INPUT RECORDS START
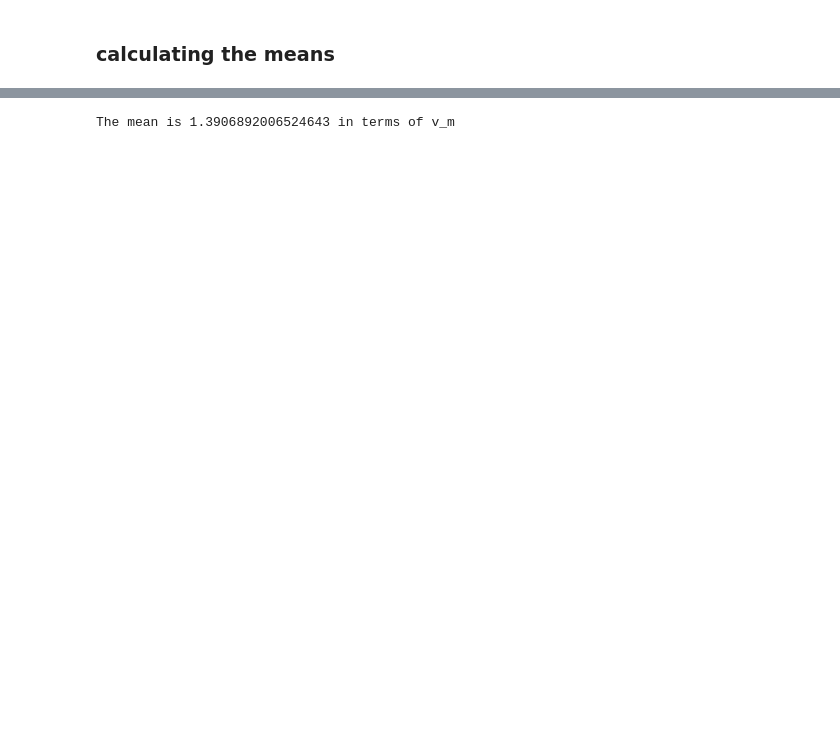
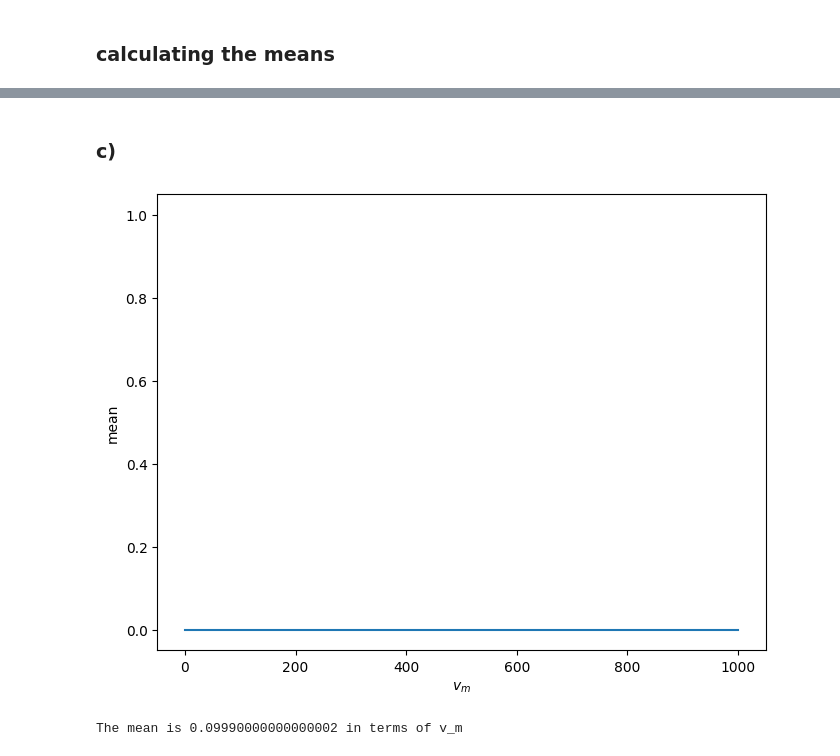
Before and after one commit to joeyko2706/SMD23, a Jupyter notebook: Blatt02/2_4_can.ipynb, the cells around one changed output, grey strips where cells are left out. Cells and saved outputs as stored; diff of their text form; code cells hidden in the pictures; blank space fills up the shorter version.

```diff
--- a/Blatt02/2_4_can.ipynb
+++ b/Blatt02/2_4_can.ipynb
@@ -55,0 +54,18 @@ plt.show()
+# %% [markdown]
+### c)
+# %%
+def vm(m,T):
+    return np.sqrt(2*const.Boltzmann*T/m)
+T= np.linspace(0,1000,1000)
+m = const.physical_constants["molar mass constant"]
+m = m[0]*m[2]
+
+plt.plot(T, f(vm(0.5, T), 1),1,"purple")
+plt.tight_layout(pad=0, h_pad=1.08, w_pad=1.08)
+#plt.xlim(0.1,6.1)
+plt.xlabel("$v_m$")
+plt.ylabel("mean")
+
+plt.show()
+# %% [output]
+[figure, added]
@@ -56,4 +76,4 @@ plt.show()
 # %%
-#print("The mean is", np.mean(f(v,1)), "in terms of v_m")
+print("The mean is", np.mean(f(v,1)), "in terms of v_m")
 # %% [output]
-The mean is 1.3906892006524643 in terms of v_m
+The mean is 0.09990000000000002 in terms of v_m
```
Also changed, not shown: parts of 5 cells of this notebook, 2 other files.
INPUT RECORDS END
> _EXERCISE_:
Every record above should be duplicated precisely, with the images removed.

> _RESPONSE BOX_:
Before and after one commit to joeyko2706/SMD23, a Jupyter notebook: Blatt02/2_4_can.ipynb, the cells around one changed output, grey strips where cells are left out. Cells and saved outputs as stored; diff of their text form; code cells hidden in the pictures; blank space fills up the shorter version.

```diff
--- a/Blatt02/2_4_can.ipynb
+++ b/Blatt02/2_4_can.ipynb
@@ -55,0 +54,18 @@ plt.show()
+# %% [markdown]
+### c)
+# %%
+def vm(m,T):
+    return np.sqrt(2*const.Boltzmann*T/m)
+T= np.linspace(0,1000,1000)
+m = const.physical_constants["molar mass constant"]
+m = m[0]*m[2]
+
+plt.plot(T, f(vm(0.5, T), 1),1,"purple")
+plt.tight_layout(pad=0, h_pad=1.08, w_pad=1.08)
+#plt.xlim(0.1,6.1)
+plt.xlabel("$v_m$")
+plt.ylabel("mean")
+
+plt.show()
+# %% [output]
+[figure, added]
@@ -56,4 +76,4 @@ plt.show()
 # %%
-#print("The mean is", np.mean(f(v,1)), "in terms of v_m")
+print("The mean is", np.mean(f(v,1)), "in terms of v_m")
 # %% [output]
-The mean is 1.3906892006524643 in terms of v_m
+The mean is 0.09990000000000002 in terms of v_m
```
Also changed, not shown: parts of 5 cells of this notebook, 2 other files.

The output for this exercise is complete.